Structures of authority are not self-justifying
i don’t think we’re smart enough to design in any detail what a perfectly just and free society would be like. i think we can give some guidelines and, more significantly, we can ask how we can progress in that direction. John dewey, the leading social philosopher, argued that until all institutions— production, commerce, media—are under participatory democratic control, we will not have a functioning democratic society. as he put it, “policy will be the shadow cast by business over society.” Well, it’s essentially true. Where there are structures of authority, domination, and hierarchy—somebody gives the orders and somebody takes them—they are not self-justifying. They have to justify themselves. They have a burden of proof to meet. if you take a close look, usually you find they can’t justify themselves. If they can’t, we ought to be dismantling them—trying to expand the domain of freedom and justice by dismantling that form of illegitimate authority. That’s another task for an organized, committed, dedicated population: not just to regulate them, but to ask why they’re there. This comes straight out of the libertarian element of the enlightenment and classical liberal thought. it’s also the core principle of anarchism, but that’s democracy as well.

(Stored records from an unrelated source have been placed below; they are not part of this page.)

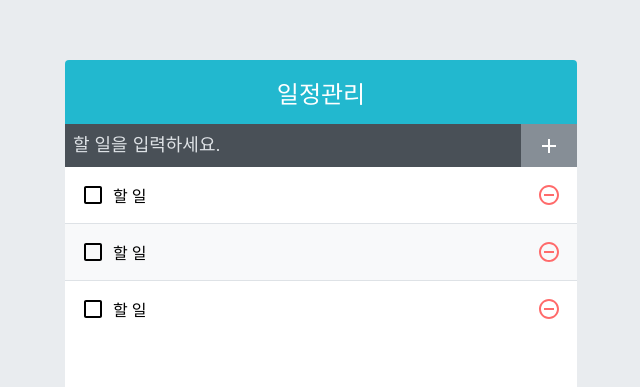
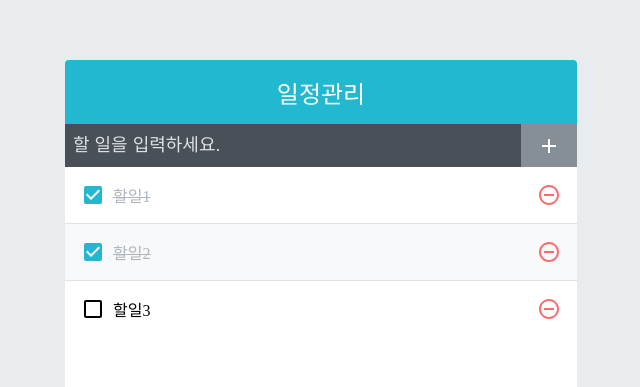
Before and after one commit to kimkyutae99/React, a React (Create React App) app in the folder todo-app/: page / in a window 1280 px wide. Shown: the top 387 px of the page, without its empty margins (319-959 px from the left). Built offline with nearby package versions, Linux system fonts and the light colour scheme.

Commit message:
[react-dev] TodoListItem Props를 통해 전달 받은 데이터 표시

```diff
--- a/todo-app/src/components/TodoListItem.js
+++ b/todo-app/src/components/TodoListItem.js
@@ -5,13 +5,16 @@
   MdCheckBox,
   MdRemoveCircleOutline,
 } from 'react-icons/md';
+import cn from 'classnames';
 
-const TodoListItem = () => {
+const TodoListItem = ({ todo }) => {
+  const { text, checked } = todo;
+
   return (
     <div className='TodoListItem'>
-      <div className='checkbox'>
-        <MdCheckBoxOutlineBlank></MdCheckBoxOutlineBlank>
-        <div className='text'>할 일</div>
+      <div className={cn('checkbox', { checked })}>
+        {checked ? <MdCheckBox /> : <MdCheckBoxOutlineBlank />}
+        <div className='text'>{text}</div>
       </div>
       <div className='remove'>
         <MdRemoveCircleOutline></MdRemoveCircleOutline>
```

–From requeim For the american dream by Noam Chomsky (Seven Stories Press, 2017)